HOOVER, Ala. — When Leonard Fournette posted a photo of himself wearing an Alton Sterling shirt last week, he received an outpouring of support, backlash and indifference.
“Wear a FREE OJ shirt as far as I care,” one response said, “just give me TD’s.”
His role as a social-justice advocate is not yet on the level of his role as an All-American football player, but Fournette — a rising junior at LSU who is expected to be the first running back taken in next year’s NFL draft — wants to shift that balance.
“I figured, you know, I have a voice,” Fournette said Thursday morning at SEC Media Days. “My whole meaning toward that was just pray until change come. That’s not just in (Baton Rouge). That’s everywhere in the world.”

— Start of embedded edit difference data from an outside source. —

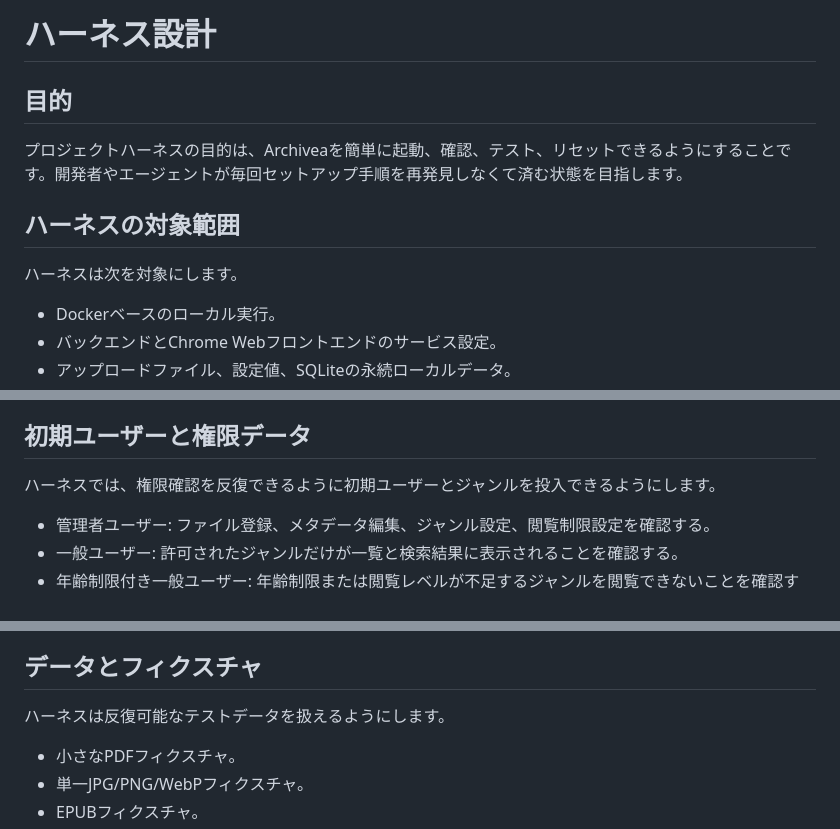
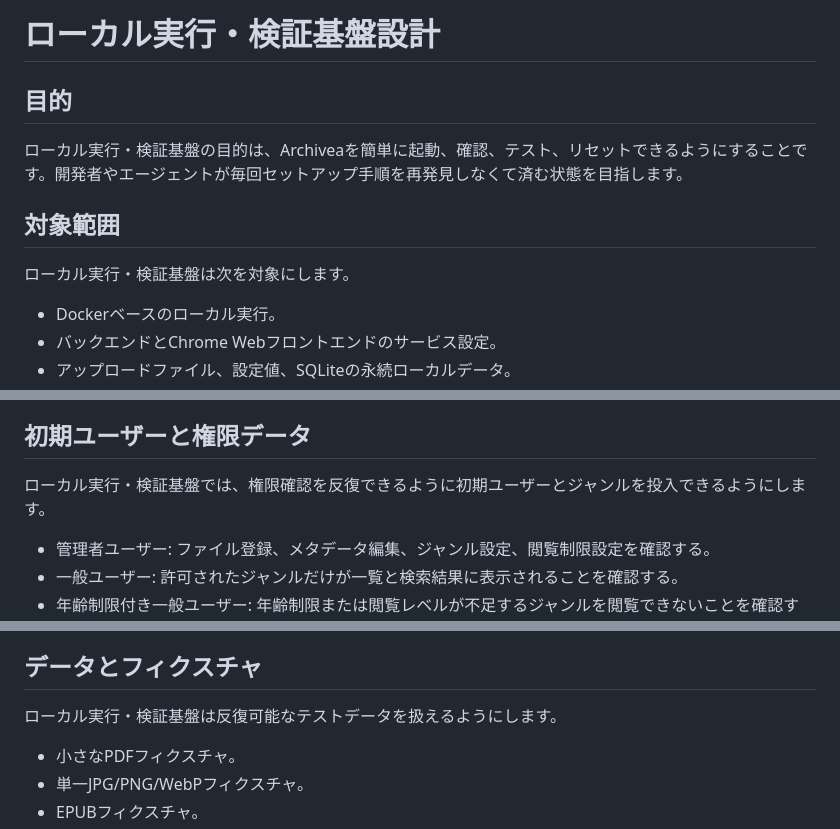
Before and after one commit to sai103/Archivea, a Markdown page: docs/harness-design.md, 3 parts joined by grey strips. Rendered like a GitHub page.

Commit message:
Clarify local verification foundation docs

```diff
--- a/docs/harness-design.md
+++ b/docs/harness-design.md
@@ -1,12 +1,12 @@
-# ハーネス設計
+# ローカル実行・検証基盤設計
 
 ## 目的
 
-プロジェクトハーネスの目的は、Archiveaを簡単に起動、確認、テスト、リセットできるようにすることです。開発者やエージェントが毎回セットアップ手順を再発見しなくて済む状態を目指します。
+ローカル実行・検証基盤の目的は、Archiveaを簡単に起動、確認、テスト、リセットできるようにすることです。開発者やエージェントが毎回セットアップ手順を再発見しなくて済む状態を目指します。
 
-## ハーネスの対象範囲
+## 対象範囲
 
-ハーネスは次を対象にします。
+ローカル実行・検証基盤は次を対象にします。
 
 - Dockerベースのローカル実行。
 - バックエンドとChrome Webフロントエンドのサービス設定。
@@ -64,7 +64,7 @@ Docker専用のホスト名をアプリケーションソースに直接埋め
 
 ## 初期ユーザーと権限データ
 
-ハーネスでは、権限確認を反復できるように初期ユーザーとジャンルを投入できるようにします。
+ローカル実行・検証基盤では、権限確認を反復できるように初期ユーザーとジャンルを投入できるようにします。
 
 - 管理者ユーザー: ファイル登録、メタデータ編集、ジャンル設定、閲覧制限設定を確認する。
 - 一般ユーザー: 許可されたジャンルだけが一覧と検索結果に表示されることを確認する。
@@ -86,7 +86,7 @@ Docker専用のホスト名をアプリケーションソースに直接埋め
 
 ## データとフィクスチャ
 
-ハーネスは反復可能なテストデータを扱えるようにします。
+ローカル実行・検証基盤は反復可能なテストデータを扱えるようにします。
 
 - 小さなPDFフィクスチャ。
 - 単一JPG/PNG/WebPフィクスチャ。
```
Also changed, not shown: other parts of docs/harness-design.md (+1 -1 lines).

Fournette claimed he “didn’t pay attention” to the comments on his post, which was a controversial show of support for a man who was shot and killed by Baton Rouge police on July 5.
“It’s always good to send a message,” he said. “It’s not just that incident, but any good thing you can do to help the world become a better world and better place, I would love to do that.”
Coach Les Miles used the first part of his lengthy opening statement to address the aftermath of the Sterling shooting, saying that the Tigers staff held “several meetings,” included two that included prominent players and one that included the whole team.
Fournette felt Miles did a “great job” bringing the team together and creating an open dialogue.
“He’s trying to understand us,” Fournette said. “I think he handled that well.”
Fournette said he doesn’t spend much time outside (“I’m always inside or at practice”), but he is “most definitely” being more cautious after the Sterling shooting and the police shooting of Philandro Castille in Falcon Heights, Minnesota.
“Just growing up, that’s how it was in New Orleans,” Fournette said. “Just keep your head on a swivel, man, and the main thing is to stay prayed up, each and every day.”
One reporter asked Fournette about a jersey he auctioned off to aid flood relief last season, perhaps his first publicized moment as an advocate for others.
“With Katrina, we really didn’t get any help in New Orleans,” Fournette said. “So I figured like, why not be that difference maker in your generation? Young kids look up to players in college, especially where I’m from in New Orleans, so why not be that generational, ‘Stop all the things that are going on?'”